How to complete this task: Say how many lines of the entries below include "sobre", giving nothing but that number.

Dataset entries:
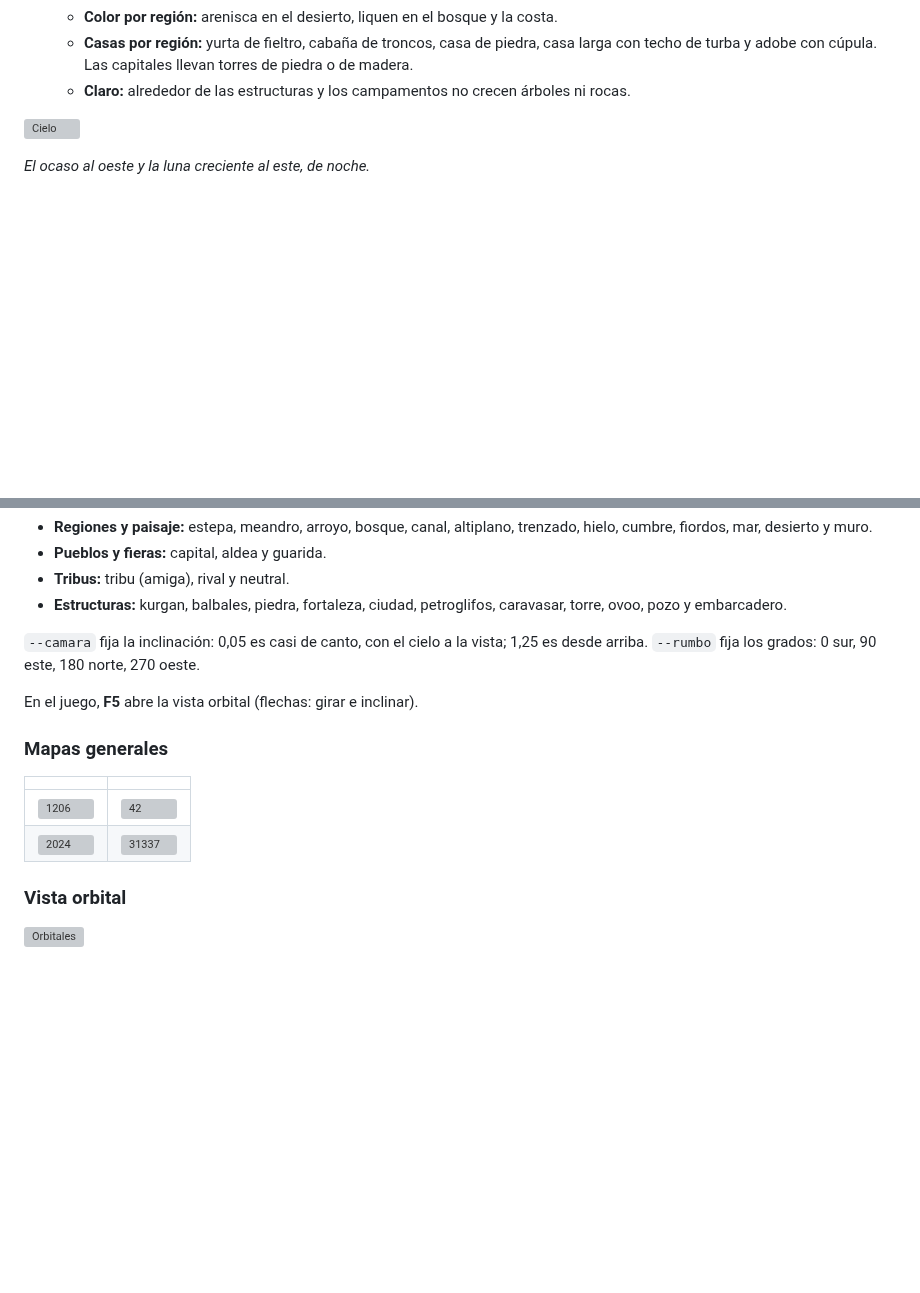
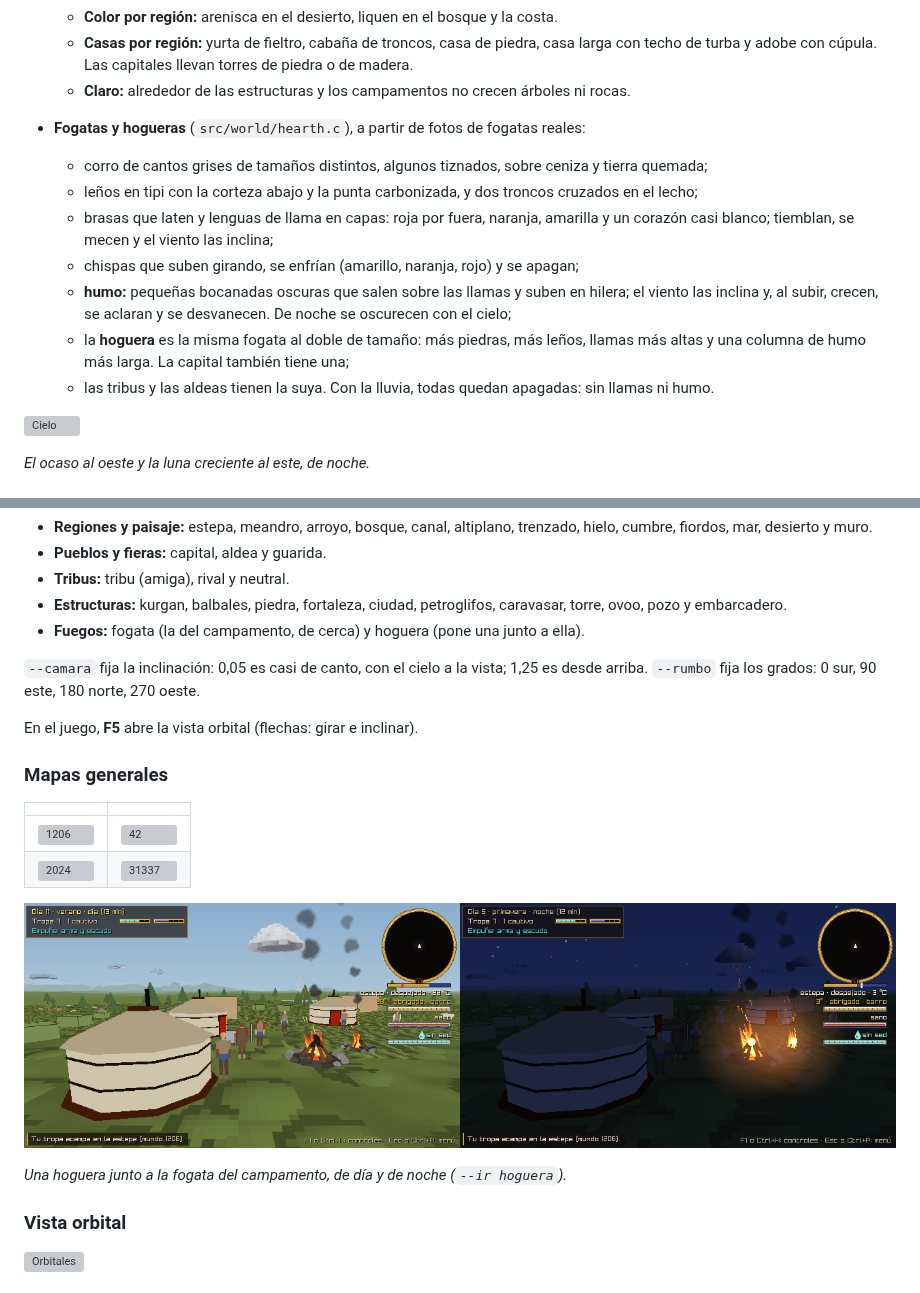
Before and after one commit to amaturanas-sys/Scavenger, a Markdown page: docs/MUNDO.md, 2 parts joined by grey strips. Rendered like a GitHub page; pictures changed too: docs/mundo/fogatas.png (added); blank space fills up the shorter version; grey boxes are pictures that could not be loaded.

```diff
--- a/docs/MUNDO.md
+++ b/docs/MUNDO.md
@@ -109,6 +109,14 @@ El norte es −Z y el este +X.
   - **Color por región:** arenisca en el desierto, liquen en el bosque y la costa.
   - **Casas por región:** yurta de fieltro, cabaña de troncos, casa de piedra, casa larga con techo de turba y adobe con cúpula. Las capitales llevan torres de piedra o de madera.
   - **Claro:** alrededor de las estructuras y los campamentos no crecen árboles ni rocas.
+- **Fogatas y hogueras** (`src/world/hearth.c`), a partir de fotos de fogatas reales:
+  - corro de cantos grises de tamaños distintos, algunos tiznados, sobre ceniza y tierra quemada;
+  - leños en tipi con la corteza abajo y la punta carbonizada, y dos troncos cruzados en el lecho;
+  - brasas que laten y lenguas de llama en capas: roja por fuera, naranja, amarilla y un corazón casi blanco; tiemblan, se mecen y el viento las inclina;
+  - chispas que suben girando, se enfrían (amarillo, naranja, rojo) y se apagan;
+  - **humo:** pequeñas bocanadas oscuras que salen sobre las llamas y suben en hilera; el viento las inclina y, al subir, crecen, se aclaran y se desvanecen. De noche se oscurecen con el cielo;
+  - la **hoguera** es la misma fogata al doble de tamaño: más piedras, más leños, llamas más altas y una columna de humo más larga. La capital también tiene una;
+  - las tribus y las aldeas tienen la suya. Con la lluvia, todas quedan apagadas: sin llamas ni humo.
 
 ![Cielo](mundo/cielo.png)
 
@@ -155,6 +163,7 @@ Sitios de `--ir`:
 - **Pueblos y fieras:** capital, aldea y guarida.
 - **Tribus:** tribu (amiga), rival y neutral.
 - **Estructuras:** kurgan, balbales, piedra, fortaleza, ciudad, petroglifos, caravasar, torre, ovoo, pozo y embarcadero.
+- **Fuegos:** fogata (la del campamento, de cerca) y hoguera (pone una junto a ella).
 
 `--camara` fija la inclinación: 0,05 es casi de canto, con el cielo a la vista; 1,25 es desde arriba. `--rumbo` fija los grados: 0 sur, 90 este, 180 norte, 270 oeste.
 
@@ -167,6 +176,10 @@ En el juego, **F5** abre la vista orbital (flechas: girar e inclinar).
 | ![1206](mundo/mapa_1206.png) | ![42](mundo/mapa_42.png) |
 | ![2024](mundo/mapa_2024.png) | ![31337](mundo/mapa_31337.png) |
 
+![Fogatas](mundo/fogatas.png)
+
+*Una hoguera junto a la fogata del campamento, de día y de noche (`--ir hoguera`).*
+
 ### Vista orbital
 
 ![Orbitales](mundo/orbitales.png)
```
Also changed, not shown: 12 other files.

Response: 2